In younger children, food is a great proxy for money. You can see that some children are hard-wired to savour and save it, while others will gobble it all and then cry. (I have one of each.)
Encourage your children to think of “future you”: “You’ll be sad if you eat all your treats in one sitting,” I often say.
When they get old enough for pocket money (which, in another life lesson, should always be earned and not bestowed), you can implement what I call my “magic savings split”.
Money is finite – another crucial message to convey – so you need to help your child to carefully decide how to allocate it.
Although they probably could not care less right now, long-term goals are the most important.
As per the tried-and-tested money mantra, 10 per cent of everything your child earns should be saved for the “big stuff”. This might be for a first car (my seven-year-old has $43 squirrelled away for this. And it’s going to be pink). It could later morph into schoolies or even a house deposit.
The other 90 per cent can be apportioned as your family sees fit between three different categories:

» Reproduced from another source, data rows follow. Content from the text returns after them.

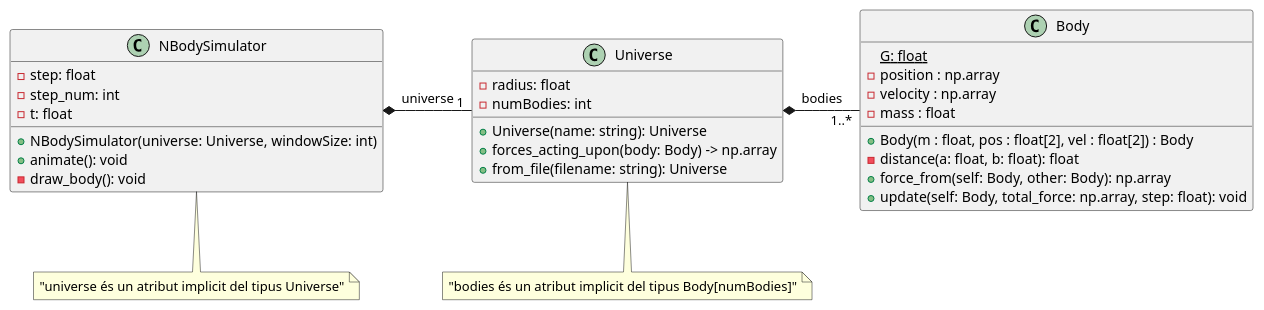
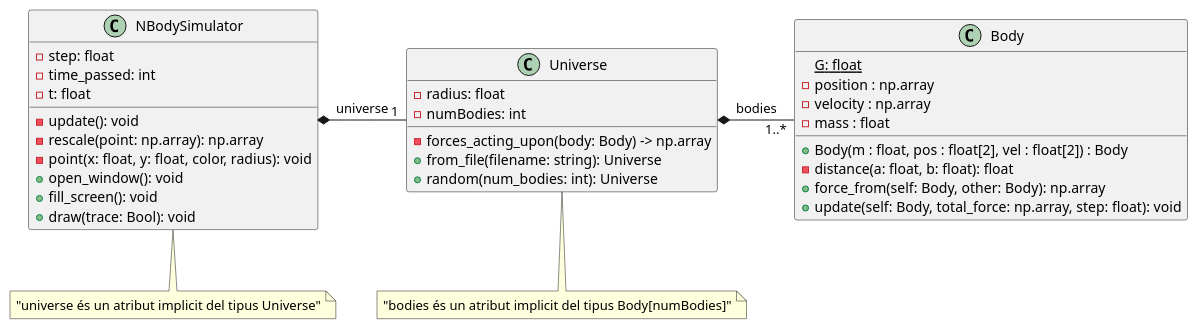
The diagram in Exercicis/Exercici 1/main.puml (NIU1752648/POO), drawn with PlantUML before and after one commit.

Commit message:
Exercici 1 retocat uml final de los finales

```diff
--- a/Exercicis/Exercici 1/main.puml
+++ b/Exercicis/Exercici 1/main.puml
@@ -1,37 +1,40 @@
 @startuml
 
 class NBodySimulator {
 -step: float
--step_num: int
+-time_passed: int
 -t: float
-+NBodySimulator(universe: Universe, windowSize: int)
-+animate(): void
--draw_body(): void
+-update(): void
+-rescale(point: np.array): np.array
+-point(x: float, y: float, color, radius): void
++open_window(): void
++fill_screen(): void
++draw(trace: Bool): void
 }
 
 class Universe {
 -radius: float
 -numBodies: int
-+Universe(name: string): Universe
-+forces_acting_upon(body: Body) -> np.array
+-forces_acting_upon(body: Body) -> np.array
 +from_file(filename: string): Universe
++random(num_bodies: int): Universe
 }
 
 class Body {
 {static} G: float
 -position : np.array
 -velocity : np.array
 -mass : float
 +Body(m : float, pos : float[2], vel : float[2]) : Body
 -distance(a: float, b: float): float
 +force_from(self: Body, other: Body): np.array
 +update(self: Body, total_force: np.array, step: float): void
 }
 
 note bottom of NBodySimulator: "universe és un atribut implicit del tipus Universe"
 note bottom of Universe: "bodies és un atribut implicit del tipus Body[numBodies]"
 
 Universe "   1" -left-* NBodySimulator: universe
 Body "1..*" -left-* Universe: bodies
 
 @enduml
```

- Generosity: This can be charity but it is also good to include presents and random gifts of kindness for family and friends. It lets children experience first-hand the joy of giving.
- Fun now: Have a “fritter fund” for small, spontaneous, guilt-free spending that will give your child a serotonin burst.
- Fun later: Your message: money is for spending, just not all at once.
A recent survey by child-friendly money app RoosterMoney shows kids on average save 40 per cent of their money. It also reveals that the goals of “COVID-19 kids” have swung heavily to online gaming, with Roblox and Fortnite overtaking books and sweets.
Which brings me to my final important point.
Right now, money dumped into a jar just won’t work. As we move toward a coronavirus “new normal”, many shops will probably prefer a contactless card transaction rather than cash.
An app that allows your child to set, cost, schedule and track their progress towards savings goals is now more relevant than it has ever been. There are plenty available, including those that let you define pocket money tasks and payments.
Financial educator, commentator and author.